The Carnival groups in Santa Cruz de Tenerife grow in terms of both size and technique as the festival itself gets bigger and better. The colourful "comparsa" bands, the "murga" street music groups playing their satirical songs on instruments made of rods and cardboard, and the "rondallas" playing traditional old carnival songs are the undisputed stars of the show.
Documentary references to the traditional comparsa groups date as far back as the early 19th century. And already in the 1910s, mentions were made in the media of the comparsas, rondallas and parrandas. But it was not until after that, with the competitions, that the differences between each of these Carnival groups was clearly defined.

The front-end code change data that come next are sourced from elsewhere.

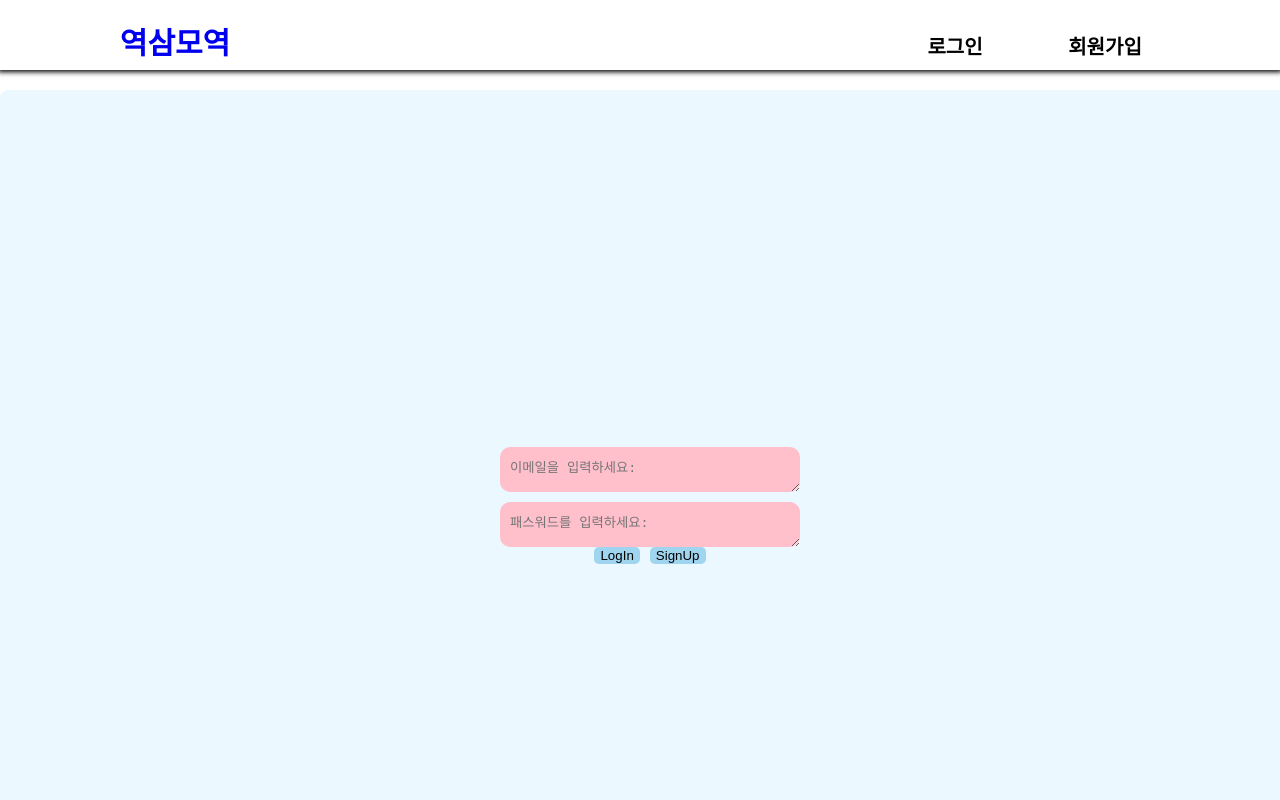
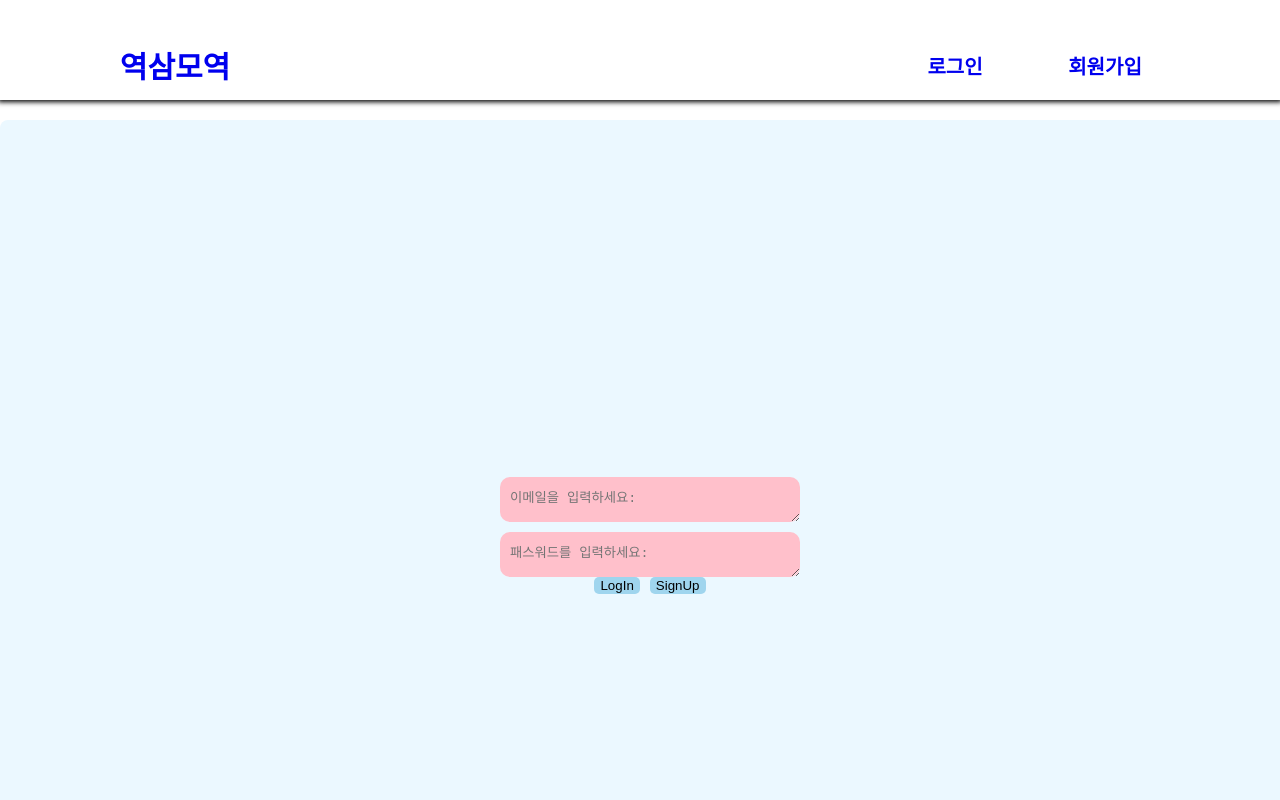
Before and after one commit to HACKY-TALKY-2/9-, a React (Create React App) app in the folder front/: page /login in a window 1280 px wide. Shown: the top 800 px of the page. Built offline with nearby package versions, Linux system fonts and the light colour scheme.

Commit message:
updated header

```diff
--- a/front/src/components/header/Header.jsx
+++ b/front/src/components/header/Header.jsx
@@ -8,8 +8,8 @@ const Header = () => {
         <div className={styles.container}>
           <Link to={'/'} className={styles.link}>역삼모역</Link>
             <div className={styles.nav}>
-                <p>로그인</p>
-                <p>회원가입</p>
+                <Link to={'/login'} className={styles.link_button}>로그인</Link>
+                <Link to={'/signup'} className={styles.link_button}>회원가입</Link>
             </div>
         </div>
     </div>
--- a/front/src/components/header/Header.module.scss
+++ b/front/src/components/header/Header.module.scss
@@ -1,6 +1,6 @@
 .header {
     width: 100%;
-    height: 70px;
+    height: 100px;
     box-shadow: 0px 0px 5px 2px black;
     position: relative;
     z-index: 20;
@@ -10,11 +10,10 @@
     width: 1080px;
     height: 100%;
     margin: auto;
-
     position: relative;
     display: flex;
     flex-direction: row;
-    align-items: baseline;
+    align-items: end;
     justify-content: space-between;
 
     .link {
@@ -31,6 +30,21 @@
         display: flex;
         justify-content: center;
         align-items: center;
+    }
+
+    .link_button {
+        &:visited{
+            color: black;
+        }
+
+        width: 150px;
+        height: 50px;
+        font-size: 20px;
+        font-weight: 900;
+        display: flex;
+        align-items: end;
+        justify-content: center;
+        text-decoration-line: none;
     }
 
     .nav {
```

Allow us to explain. The so-called "murgas" emerged in the nineteen twenties and thirties and became more popular with the establishment of the Winter Festivals. The songs sung by the murga groups that took shape in several of the capital's neighbourhoods, have a distinctly critical, ironic and satirical tone, questioning the political and social reality of their time. Of all the murgas, the pioneer group was named "Ni Fú Ni Fá" (meaning neither her nor there).
The "comparsas", on the other hand, represent the Brazilian influence on Tenerife's Carnival, filling it with rhythm, colour and joy. Nowadays, the comparsas own the street with the undeniable quality of their live performances to surprise even the most frequent carnival-goers on their nights out.
The "rondallas" were the first musical groups formed in the Santa Cruz Carnivals and reflect the deep musical passion of Tenerife's people. These groups, whose performances focus on vocal techniques, feature professional singers offering their own renditions of cultural songs accompanied by string instruments.
The rest of the groups are more geared towards playing the latest in Latin-style music. These are the latest groups to find their place on the Carnival scene and are an example of the freedom of expression that Santa Cruz is proud to encourage in its various festivities.